Response to "Putting the cart before the horse: A cost effectiveness analysis of treatments for stuttering in young children requires evidence that the treatments analyzed were effective"
The letter by Bergpórsdóttir and Ingham critically reviews the design and results of the RESTART-study, our randomized trial into the effectiveness and cost-effectiveness of two treatments for early stuttering in which nearly 200 children participated. The authors put three arguments forward to allege that we have not shown that the Lidcombe Program (LP) or the RESTART-DCM based treatment is more (cost-)effective than no treatment. They conclude that, based on their arguments, our results ‘have no value for clinical management’.

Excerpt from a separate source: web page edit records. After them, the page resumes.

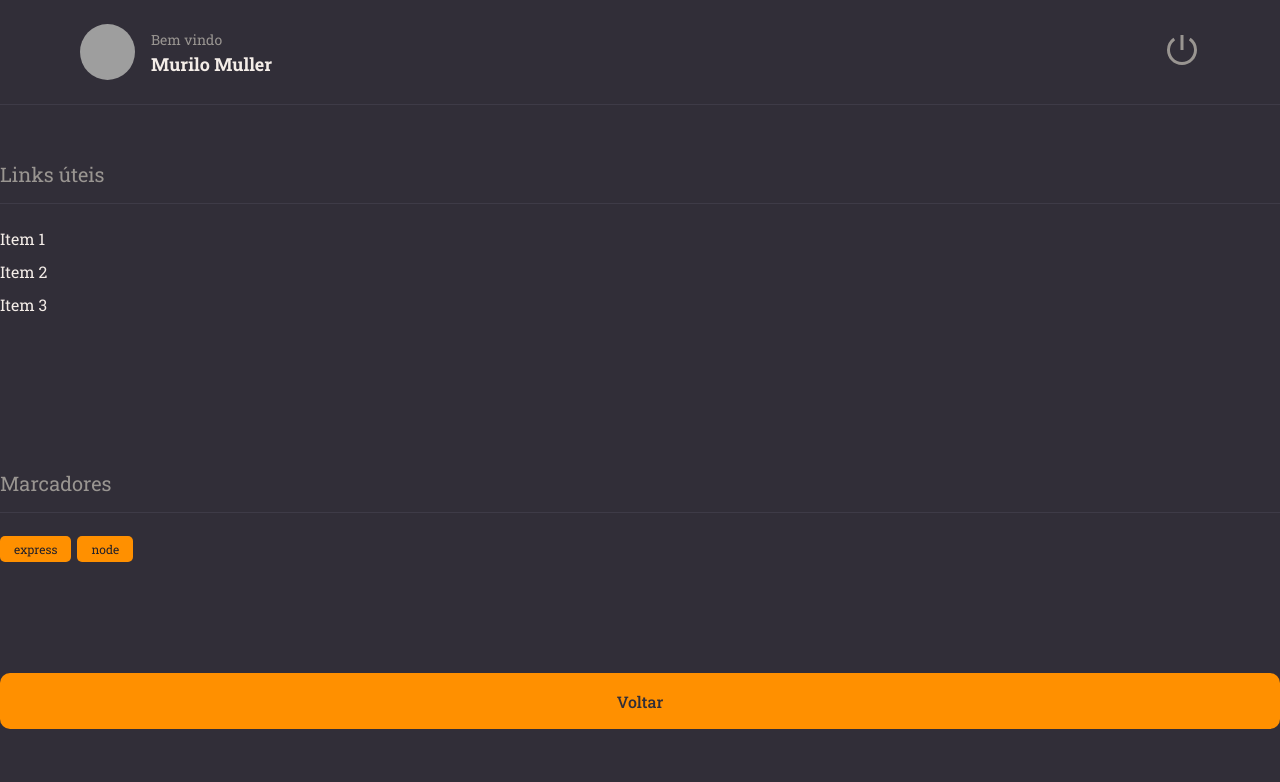
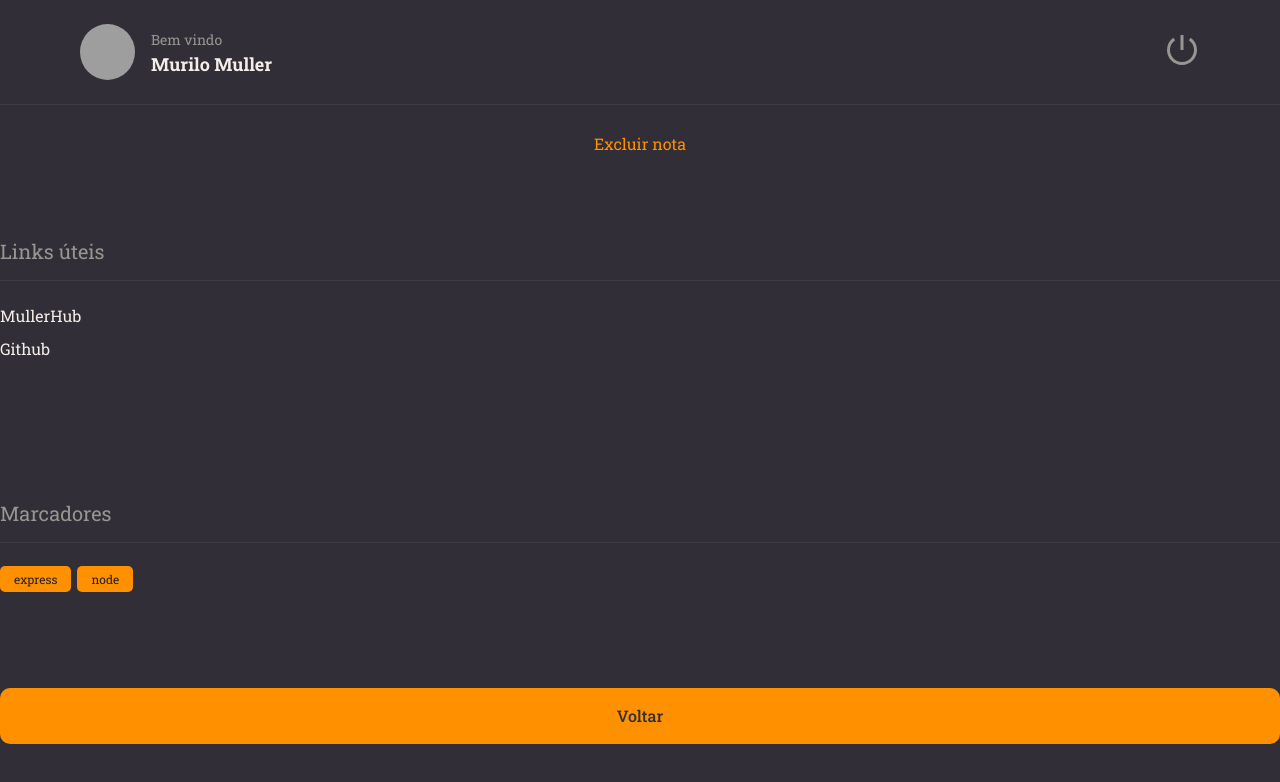
Before and after one commit to MullerHub/Rocketseat-Explorer, a React (Vite) app in the folder Stage0901/RocketNotes/: page / in a window 1280 px wide. Shown: the top 782 px of the page. Built offline with nearby package versions, Linux system fonts and the light colour scheme; grey boxes are pictures that could not be loaded.

Commit message:
ButtonText add

```diff
--- a/Stage0901/RocketNotes/src/components/ButtonText/styles.js
+++ b/Stage0901/RocketNotes/src/components/ButtonText/styles.js
@@ -2,7 +2,7 @@ import styled from 'styled-components'
 
 export const Container = styled.button`
   background: none;
-  color: ${({ theme }) => theme.COLORS.GRAY_100};
+  color: ${({ theme }) => theme.COLORS.ORANGE};
   border: none;
   font-size: 16px;
 `
--- a/Stage0901/RocketNotes/src/pages/Details/index.jsx
+++ b/Stage0901/RocketNotes/src/pages/Details/index.jsx
@@ -1,5 +1,6 @@
 import {Container, Links} from './styles'
 import { Button } from '../../components/Button'
+import { ButtonText } from '../../components/ButtonText'
 import { Header } from '../../components/Header'
 import { Section } from '../../components/Section'
 import { Tag } from '../../components/Tag'
@@ -9,11 +10,11 @@ export function Details() {
   return(
     <Container >
       <Header/>
+      <ButtonText title="Excluir nota" />
       <Section title="Links úteis" >
         <Links>
-          <li>Item 1</li>
-          <li>Item 2</li>
-          <li>Item 3</li>
+          <li><a href='https://www.instagram.com/dj.muller_'>MullerHub</a></li>
+          <li><a href='#'>Github</a></li>
         </Links>
       </Section>
       <Section title="Marcadores" >
```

We would like to respond to what we perceive to be an inappropriate and incorrect conclusion. In fact, the RESTART-study was designed to meet the increased clinical demand for more studies in the field of developmental stuttering in order to enhance clinical care and strengthen the position of SLPs in reimbursement decision making. We will review the three arguments of Bergpórsdóttir and Ingham below.

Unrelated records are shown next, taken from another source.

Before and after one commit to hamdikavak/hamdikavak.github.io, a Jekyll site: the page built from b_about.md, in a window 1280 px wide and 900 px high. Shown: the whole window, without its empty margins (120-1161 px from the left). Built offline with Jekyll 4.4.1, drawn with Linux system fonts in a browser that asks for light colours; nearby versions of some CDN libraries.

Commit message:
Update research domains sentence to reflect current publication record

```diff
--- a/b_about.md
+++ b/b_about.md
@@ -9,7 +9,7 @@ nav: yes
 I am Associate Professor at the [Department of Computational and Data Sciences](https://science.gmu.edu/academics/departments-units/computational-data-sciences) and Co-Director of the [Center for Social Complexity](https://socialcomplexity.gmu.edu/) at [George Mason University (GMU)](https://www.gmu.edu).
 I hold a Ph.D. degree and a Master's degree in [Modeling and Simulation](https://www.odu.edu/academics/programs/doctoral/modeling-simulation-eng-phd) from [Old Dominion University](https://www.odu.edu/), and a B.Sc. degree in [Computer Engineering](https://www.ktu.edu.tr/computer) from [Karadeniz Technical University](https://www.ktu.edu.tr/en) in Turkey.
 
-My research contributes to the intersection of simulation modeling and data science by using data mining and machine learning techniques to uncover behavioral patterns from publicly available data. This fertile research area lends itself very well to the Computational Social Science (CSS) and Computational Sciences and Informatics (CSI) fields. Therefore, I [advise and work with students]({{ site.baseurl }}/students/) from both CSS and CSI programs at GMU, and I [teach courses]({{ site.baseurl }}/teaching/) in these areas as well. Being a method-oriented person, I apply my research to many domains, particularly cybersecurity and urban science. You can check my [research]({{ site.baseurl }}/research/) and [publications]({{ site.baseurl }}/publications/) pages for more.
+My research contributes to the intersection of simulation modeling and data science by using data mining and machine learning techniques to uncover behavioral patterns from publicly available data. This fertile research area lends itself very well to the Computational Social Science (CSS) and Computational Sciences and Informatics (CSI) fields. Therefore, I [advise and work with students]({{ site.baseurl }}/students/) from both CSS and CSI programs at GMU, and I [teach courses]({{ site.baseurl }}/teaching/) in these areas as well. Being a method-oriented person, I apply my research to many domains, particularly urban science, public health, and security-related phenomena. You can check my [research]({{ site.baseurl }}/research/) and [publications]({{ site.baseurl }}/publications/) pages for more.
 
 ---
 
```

|Persistent URL||dx.doi.org/10.1016/j.jcomdis.2016.05.009, hdl.handle.net/1765/96157|
|Journal||Journal of Communication Disorders|
de Sonneville, C, Stolk, E.A, Rietveld, T, & Franken, M.-C. (2016). Response to "Putting the cart before the horse: A cost effectiveness analysis of treatments for stuttering in young children requires evidence that the treatments analyzed were effective". Journal of Communication Disorders. doi:10.1016/j.jcomdis.2016.05.009